▶ _WHAT TO WORK ON_
Read the data line by line and say how many lines contain the string "exciting", giving the number alone.

*** GIVEN RECORDS ***

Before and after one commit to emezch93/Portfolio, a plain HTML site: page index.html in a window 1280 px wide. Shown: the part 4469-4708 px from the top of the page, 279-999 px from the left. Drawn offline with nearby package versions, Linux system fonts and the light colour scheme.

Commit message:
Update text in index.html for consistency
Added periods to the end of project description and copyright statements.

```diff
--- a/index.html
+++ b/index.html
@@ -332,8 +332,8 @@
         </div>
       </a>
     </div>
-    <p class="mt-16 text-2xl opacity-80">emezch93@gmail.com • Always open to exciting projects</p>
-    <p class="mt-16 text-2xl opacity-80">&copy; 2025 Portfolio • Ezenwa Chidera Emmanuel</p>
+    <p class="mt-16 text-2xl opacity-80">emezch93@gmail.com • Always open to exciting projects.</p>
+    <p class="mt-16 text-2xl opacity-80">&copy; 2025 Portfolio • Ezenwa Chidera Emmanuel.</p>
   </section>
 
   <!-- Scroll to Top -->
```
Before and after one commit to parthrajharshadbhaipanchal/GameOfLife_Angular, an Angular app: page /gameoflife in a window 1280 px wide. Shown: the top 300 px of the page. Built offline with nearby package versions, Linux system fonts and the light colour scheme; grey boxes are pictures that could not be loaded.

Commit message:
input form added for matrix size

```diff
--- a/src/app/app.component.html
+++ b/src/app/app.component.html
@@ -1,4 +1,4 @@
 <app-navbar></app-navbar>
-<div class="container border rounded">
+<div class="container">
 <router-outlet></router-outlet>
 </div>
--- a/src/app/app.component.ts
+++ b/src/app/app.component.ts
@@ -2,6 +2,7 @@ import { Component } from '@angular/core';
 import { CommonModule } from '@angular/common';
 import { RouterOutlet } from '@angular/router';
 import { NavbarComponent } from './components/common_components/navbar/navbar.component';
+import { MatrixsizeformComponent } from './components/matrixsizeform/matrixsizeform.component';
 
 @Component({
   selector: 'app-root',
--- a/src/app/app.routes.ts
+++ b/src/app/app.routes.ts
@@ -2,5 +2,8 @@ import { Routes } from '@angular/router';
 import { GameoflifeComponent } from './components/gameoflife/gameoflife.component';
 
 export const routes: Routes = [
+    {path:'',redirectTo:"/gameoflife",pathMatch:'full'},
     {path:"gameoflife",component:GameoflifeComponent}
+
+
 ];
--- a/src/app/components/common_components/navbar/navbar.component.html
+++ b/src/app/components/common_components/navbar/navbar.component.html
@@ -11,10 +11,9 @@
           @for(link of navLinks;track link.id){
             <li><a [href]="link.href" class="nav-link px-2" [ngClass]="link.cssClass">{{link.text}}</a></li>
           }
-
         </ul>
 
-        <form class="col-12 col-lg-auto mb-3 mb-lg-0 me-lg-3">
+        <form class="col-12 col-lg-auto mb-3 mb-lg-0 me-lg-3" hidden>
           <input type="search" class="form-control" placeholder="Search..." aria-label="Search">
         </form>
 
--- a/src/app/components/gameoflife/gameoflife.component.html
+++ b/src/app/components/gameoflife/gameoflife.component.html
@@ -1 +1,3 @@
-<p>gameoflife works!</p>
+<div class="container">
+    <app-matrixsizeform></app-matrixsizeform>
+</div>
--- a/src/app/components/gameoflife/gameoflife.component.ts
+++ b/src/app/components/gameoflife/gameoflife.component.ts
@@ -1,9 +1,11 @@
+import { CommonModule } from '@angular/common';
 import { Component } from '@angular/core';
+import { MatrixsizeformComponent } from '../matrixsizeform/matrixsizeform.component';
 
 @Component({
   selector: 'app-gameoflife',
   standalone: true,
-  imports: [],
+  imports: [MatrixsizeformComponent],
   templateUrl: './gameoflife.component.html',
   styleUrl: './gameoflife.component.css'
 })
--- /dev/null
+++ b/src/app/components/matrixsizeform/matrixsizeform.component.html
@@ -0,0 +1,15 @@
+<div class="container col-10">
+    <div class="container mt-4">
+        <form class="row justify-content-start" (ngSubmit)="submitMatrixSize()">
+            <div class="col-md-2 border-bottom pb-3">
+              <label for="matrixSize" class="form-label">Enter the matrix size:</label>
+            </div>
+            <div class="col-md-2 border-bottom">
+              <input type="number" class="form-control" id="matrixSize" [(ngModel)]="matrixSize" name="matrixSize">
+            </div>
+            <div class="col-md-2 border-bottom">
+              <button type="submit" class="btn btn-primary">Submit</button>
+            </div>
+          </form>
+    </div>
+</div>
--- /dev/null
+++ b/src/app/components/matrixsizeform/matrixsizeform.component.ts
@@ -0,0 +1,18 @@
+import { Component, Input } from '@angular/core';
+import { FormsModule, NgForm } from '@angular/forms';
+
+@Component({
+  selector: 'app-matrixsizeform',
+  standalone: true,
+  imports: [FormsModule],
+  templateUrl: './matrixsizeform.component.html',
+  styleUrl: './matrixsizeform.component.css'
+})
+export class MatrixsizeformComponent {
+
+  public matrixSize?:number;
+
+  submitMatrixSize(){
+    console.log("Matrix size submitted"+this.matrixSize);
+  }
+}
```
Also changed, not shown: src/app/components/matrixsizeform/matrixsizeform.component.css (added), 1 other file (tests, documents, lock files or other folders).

*** End of GIVEN RECORDS ***

▶ _TASK OUTPUT_
2